As a non-small cell lung cancer survivor, stage IV, 52 months post -diagnosis, I am no longer living within the margins, I am living outside of them. Therefore, since trouble has already found me, I am officially not looking for trouble anymore. To that end (“end,” wrong choice of words; let’s use “point” instead), to that point, I am an exceptionally compliant patient. I take my pills as directed. Complete my regular and recurring lab work as instructed. Am on time to my diagnostic scans. Arrive early for my medical appointments. Have proper identification in hand – when asked, and other than stubbornly and stupidly neglecting to mail a fecal sample in the self-addressed, postage paid envelope provided for such tasks, have been an extremely cooperative and accommodating patient. My reward? Living is the best reward; and for a characterized-as-terminal, late-stage lung cancer patient, living is so much better than dying – so far as we know anyway. (And since there are no guarantees about what happens when we die, I’d just as soon wait my turn and put off finding out with certainty for as long as possible.)

In addition to my exemplary patient behavior/attendance, I have also made numerous changes to my diet – and to a lesser degree, lifestyle, to likewise give myself every opportunity to “Arrive Alive,” (and not just in Maryland) and see how this life actually is lived. I’d just as soon get my year’s worth, and by my calculation, 58 years (how old I am at this writing), just doesn’t cut it when you consider the average life expectancy for a male age 58 is 79 years, give or take (I’d rather give), according to various “actuarially-driven” sites available online. I don’t think I’m asking too much. I’m not asking for a pony or long life; just a typical life. Unfortunately “typical” might be more statistical than realistic – at least for someone with an incurable disease, which was how my oncologist originally described my lung cancer diagnosis.

Respecting the facts and the statistics AND the “terminalness” of my diagnosis; presuming that bad things don’t/won’t happen to good people didn’t seem a prudent course of inaction and hardly a convincing rationalization that meant somehow I would survive. Cancer is an equal-opportunity and indiscriminate destroyer of lives. Thinking (hoping, really) that luck would somehow keep me alive in this fight seemed naive at best and delusional at worst. Proactive and persistent participation in my own care and ongoing survival seemed the only logical approach.

Death happens by itself. Life is about doing everything you reasonably can to prevent that inevitability. The journey is certainly one fraught with danger. Emotional and physical challenges are the norm and surviving them requires a type of vim and vigor not in great supply. Cancer will not go down – or be held in abeyance, without a serious fight. For me, it’s not about winning, and it’s definitely not about whining, it’s simply about getting my share; and dying at age 58 is not what I consider “getting my share.”

If I want to live longer and prosper, I have to treat cancer respectfully, but as nothing more than an inconvenience.

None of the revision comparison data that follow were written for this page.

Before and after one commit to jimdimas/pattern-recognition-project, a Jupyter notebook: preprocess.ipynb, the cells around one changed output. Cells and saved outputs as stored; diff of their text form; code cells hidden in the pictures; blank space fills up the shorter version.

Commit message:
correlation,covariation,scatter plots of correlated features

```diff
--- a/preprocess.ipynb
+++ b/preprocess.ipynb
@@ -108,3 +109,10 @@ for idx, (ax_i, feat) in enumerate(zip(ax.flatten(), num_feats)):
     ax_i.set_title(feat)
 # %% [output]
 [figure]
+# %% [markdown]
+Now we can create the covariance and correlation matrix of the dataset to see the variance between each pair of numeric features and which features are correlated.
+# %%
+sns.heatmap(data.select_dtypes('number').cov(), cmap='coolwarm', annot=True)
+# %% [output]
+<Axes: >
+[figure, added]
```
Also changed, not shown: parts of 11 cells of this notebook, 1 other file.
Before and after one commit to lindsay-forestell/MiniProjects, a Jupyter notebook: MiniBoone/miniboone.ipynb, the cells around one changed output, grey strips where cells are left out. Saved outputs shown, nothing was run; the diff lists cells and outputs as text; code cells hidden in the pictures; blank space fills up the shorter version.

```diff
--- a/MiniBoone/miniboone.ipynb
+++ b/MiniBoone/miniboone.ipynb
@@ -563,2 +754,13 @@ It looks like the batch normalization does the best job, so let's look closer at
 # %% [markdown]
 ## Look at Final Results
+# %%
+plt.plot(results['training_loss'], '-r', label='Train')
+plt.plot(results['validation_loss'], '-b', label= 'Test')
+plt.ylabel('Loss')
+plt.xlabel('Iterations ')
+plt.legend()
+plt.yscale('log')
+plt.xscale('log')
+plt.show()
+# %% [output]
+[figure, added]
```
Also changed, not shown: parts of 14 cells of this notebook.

And even though I may have received a bit of a bad break (considering my family history; no cancer, normal life expectancy), woe is not me. My life is in my hands and I’m responsible for it. I may not have the margin for error that I once did, but it doesn’t mean there isn’t room to maneuver.